Probably not, but it’s a thought!
Do we even want equality? After all, to be equal to is to be the same as something; perhaps we ought to strive rather for parity, or even more prosaically, fairness? Equity rather than equality? Or do we instead accept that equality has come to mean something other than its etymology would suggest, and that this is a commonly agreed and understood meaning? Probably the latter – after all, equality is also the goal between the sexes, though nobody is likely to consider men and women to be the same. (Unless very drunk!)
For my part, I know what I mean by equality. It means a world in which there is no country where it is illegal for my partner and me to share a bed. It means a world in which religious tolerance no longer means sexual intolerance. It means a world in which no person ever has to stop to think whether it is safe, before holding the hand of, or kissing, the person they love.
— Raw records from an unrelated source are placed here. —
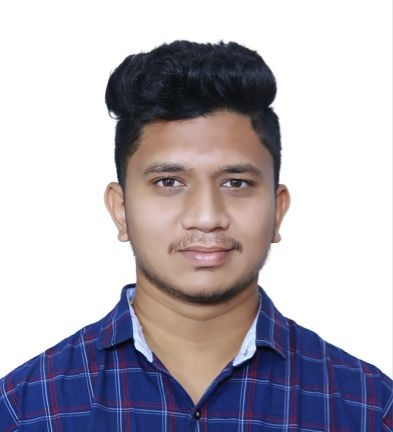
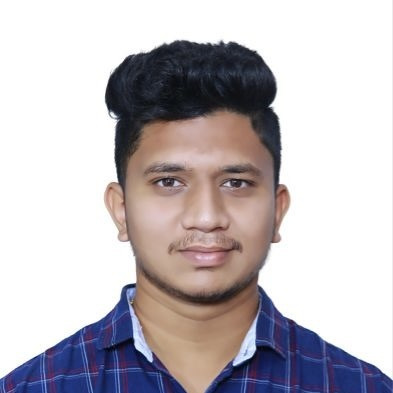
Images of Team are updated

Changed region(s): [[0.0, 0.0916, 1.0, 1.0], [0.3359, 0.1832, 0.3664, 0.2137]]

diff --git a/Readme.md b/Readme.md
@@ -76,33 +76,33 @@ By developing a smart travel app that provides real-time, location-based recomme
 
 ### Members
 
-<table style="max-width: 700px;  width: 700px; margin: 0 auto;">
+<table>
   <tr>
     <td style="text-align: center;">
-      <img src="./team_members/satya.JPG" width="240" alt="Satya Nandan Thota">
+      <img src="./team_members/satya.JPG" width="200" alt="Satya Nandan Thota">
     </td>
     <td style="text-align: center;">
-      <img src="./team_members/Ram.jpeg" width="200" height="150" alt="Sri Ramgopal Tandra"> 
+      <img src="./team_members/Ram.jpeg" width="200" alt="Sri Ramgopal Tandra"> 
     </td>
     <td style="text-align: center;">
-      <img src="./team_members/Vijay.jpeg" width="140" alt="Vijay Kumar Chelluboyana">
+      <img src="./team_members/Vijay.jpeg" width="200" alt="Vijay Kumar Chelluboyana">
     </td>
     <td style="text-align: center;">
-      <img src="./team_members/Bharath.jpeg" width="180" alt="Bharath Babu"> 
+      <img src="./team_members/Bharath.jpeg" width="200" alt="Bharath Babu"> 
     </td>
   </tr>
   <tr>
     <td style="text-align: center;">
-  <p style="font-size: 12px;"><strong>Satya Nandan Thota</strong></p>
+  <p style="font-size: 10px;"><strong>Satya Nandan Thota</strong></p>
 </td>
 <td style="text-align: center;">
-  <p style="font-size: 12px;"><strong>Sri Ramgopal Tandra</strong></p>
+  <p style="font-size: 10px;"><strong>Sri Ramgopal Tandra</strong></p>
 </td>
 <td style="text-align: center;">
-  <p style="font-size: 12px;"><strong>Vijay Kumar Chelluboyana</strong></p>
+  <p style="font-size: 10px;"><strong>Vijay Kumar Chelluboyana</strong></p>
 </td>
 <td style="text-align: center;">
-  <p style="font-size: 12px;"><strong>Bharath Babu</strong></p>
+  <p style="font-size: 10px;"><strong>Bharath Babu</strong></p>
 </td>
   </tr>
 </table>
It means a world in which, when Stephen Gately died, Jan Moir’s article, if even written, would have been regarded as, at best, the peddling of prurient and salacious gossip, and at worst as unacceptably insensitive, rude, inappropriate and utterly beyond the pale.
It means, I suppose, a world in which such well-intentioned documents as the Canadian Charter of Rights and Freedoms, the United States’ Bill of Rights, the United Kingdom’s Equality Act and the European Convention on Human Rights are considered outdated.
Equality will finally come when we no longer need anti-discrimination legislation, because the attitudes which they exist to combat have become archaic, and utterly unimaginable.
Equality isn’t being told that you can’t think, say or do something “wrong”. Equality is when nobody would even want to think, say or do that something in the first place.


From – March 2010

Canada Dry March 2010

Feb 262010

Well, ok, it’s not ACTUALLY our birthday, but I just noticed that it was a this month last year that we first put our site online, and became adamandwouter rather than Adam and Wouter; an eventful year in many ways, and one which flew by in others. Strange and sad occurrences, and some good things too. I know this sort of retrospective is more common either at new year or on an actual birthday, but sod it, it’s my website! :p